As well, I was also looking more closely at some of the photo sites. I hadn't played with BuzzNet in a little while and I was really impressed! They have done some really great stuff recently and opened up their whole API. While Flickr still has a lot more functionality and power, Buzznet is pretty and simple. They have done a nice job on the interface and made things extremely easy to use! Which means they are drawing a nice well rounded audience. With the addition of Buzzword (community tagging) im excited to see what else comes from it. (I had the brief pleasure of meeting the founders Marc Brown and Anthony Batt at a Blogging conference over the summer... so "Well done guys!")

Quotes of the day:
(from the Feature)
"many operators are now finding that servicing the adult market can be difficult, as they try to strike a balance between making porn available to their users while not being viewed as pornographers."

No way, I didn't know that was the struggle... UH, DAH!!!

(from a different article on the feature)
"Throw some money at some young, creative developers to come up with some ideas and create some services that are a little more interesting than the tired "take a picture and MMS it to us, and we'll send it out to somebody as a postcard" idea that's still making the rounds.

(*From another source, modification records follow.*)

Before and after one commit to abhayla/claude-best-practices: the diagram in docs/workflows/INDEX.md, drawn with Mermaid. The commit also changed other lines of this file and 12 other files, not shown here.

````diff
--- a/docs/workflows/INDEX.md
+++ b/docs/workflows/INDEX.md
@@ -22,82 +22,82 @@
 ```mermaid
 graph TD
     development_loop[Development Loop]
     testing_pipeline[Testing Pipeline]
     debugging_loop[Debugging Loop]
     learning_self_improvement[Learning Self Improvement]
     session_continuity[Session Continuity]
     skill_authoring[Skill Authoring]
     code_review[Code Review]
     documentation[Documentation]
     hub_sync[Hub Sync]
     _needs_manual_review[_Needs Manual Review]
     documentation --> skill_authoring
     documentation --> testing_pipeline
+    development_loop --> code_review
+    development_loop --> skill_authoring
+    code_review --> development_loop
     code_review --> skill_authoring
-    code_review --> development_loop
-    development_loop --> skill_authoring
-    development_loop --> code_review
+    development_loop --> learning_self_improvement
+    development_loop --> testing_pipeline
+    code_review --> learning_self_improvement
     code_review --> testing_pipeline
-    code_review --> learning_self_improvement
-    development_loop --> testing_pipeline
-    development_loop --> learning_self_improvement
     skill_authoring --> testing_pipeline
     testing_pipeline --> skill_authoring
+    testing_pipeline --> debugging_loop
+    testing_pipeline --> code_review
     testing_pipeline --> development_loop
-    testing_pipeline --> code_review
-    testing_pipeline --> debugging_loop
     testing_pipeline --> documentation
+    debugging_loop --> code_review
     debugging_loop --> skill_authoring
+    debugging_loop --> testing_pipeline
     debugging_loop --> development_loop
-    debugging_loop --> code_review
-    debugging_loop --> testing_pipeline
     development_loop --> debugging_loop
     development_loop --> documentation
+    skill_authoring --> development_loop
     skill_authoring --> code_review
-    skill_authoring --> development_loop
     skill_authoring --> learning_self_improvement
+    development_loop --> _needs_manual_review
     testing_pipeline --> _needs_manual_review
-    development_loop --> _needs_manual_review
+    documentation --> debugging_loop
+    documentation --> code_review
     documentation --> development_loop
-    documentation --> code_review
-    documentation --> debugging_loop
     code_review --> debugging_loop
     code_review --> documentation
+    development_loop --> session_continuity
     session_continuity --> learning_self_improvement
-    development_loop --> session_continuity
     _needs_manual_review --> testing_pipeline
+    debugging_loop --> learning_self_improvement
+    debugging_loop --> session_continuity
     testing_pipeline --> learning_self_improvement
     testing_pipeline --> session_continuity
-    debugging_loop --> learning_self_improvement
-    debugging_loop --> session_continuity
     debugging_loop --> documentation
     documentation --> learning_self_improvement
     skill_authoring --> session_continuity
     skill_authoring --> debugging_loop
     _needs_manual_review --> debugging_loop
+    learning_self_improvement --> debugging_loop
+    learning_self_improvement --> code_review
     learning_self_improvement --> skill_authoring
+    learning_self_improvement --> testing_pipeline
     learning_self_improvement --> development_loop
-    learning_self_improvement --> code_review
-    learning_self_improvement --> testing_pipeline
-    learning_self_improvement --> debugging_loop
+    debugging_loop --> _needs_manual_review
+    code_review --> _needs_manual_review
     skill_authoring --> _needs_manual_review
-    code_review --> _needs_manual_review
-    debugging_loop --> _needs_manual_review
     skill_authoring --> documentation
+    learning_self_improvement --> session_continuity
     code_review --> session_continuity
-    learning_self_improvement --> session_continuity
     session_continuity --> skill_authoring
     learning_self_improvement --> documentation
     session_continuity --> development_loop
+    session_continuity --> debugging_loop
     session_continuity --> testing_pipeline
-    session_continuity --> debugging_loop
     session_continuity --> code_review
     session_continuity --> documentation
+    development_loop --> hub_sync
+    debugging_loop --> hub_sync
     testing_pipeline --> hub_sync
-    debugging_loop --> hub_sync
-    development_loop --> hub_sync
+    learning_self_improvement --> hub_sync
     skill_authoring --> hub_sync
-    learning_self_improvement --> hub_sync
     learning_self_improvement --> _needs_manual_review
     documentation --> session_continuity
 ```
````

Find some smart, creative kids that have used MMS, and know why it's boring and no good, then get them to come up with better ideas. "

... :) :) :)



Anita







 
A blog about mobile devices and my thoughts on mobility.... yes, from a woman!

Name:
Location: San Francisco, California, United States
ARCHIVES
August 2004 / November 2004 / December 2004 / January 2005 / February 2005 / March 2005 / April 2005 / May 2005 / July 2005 / October 2005 /

Site Feed URL: mobilegirl.blogspot.com/atom.xml


Powered by Blogger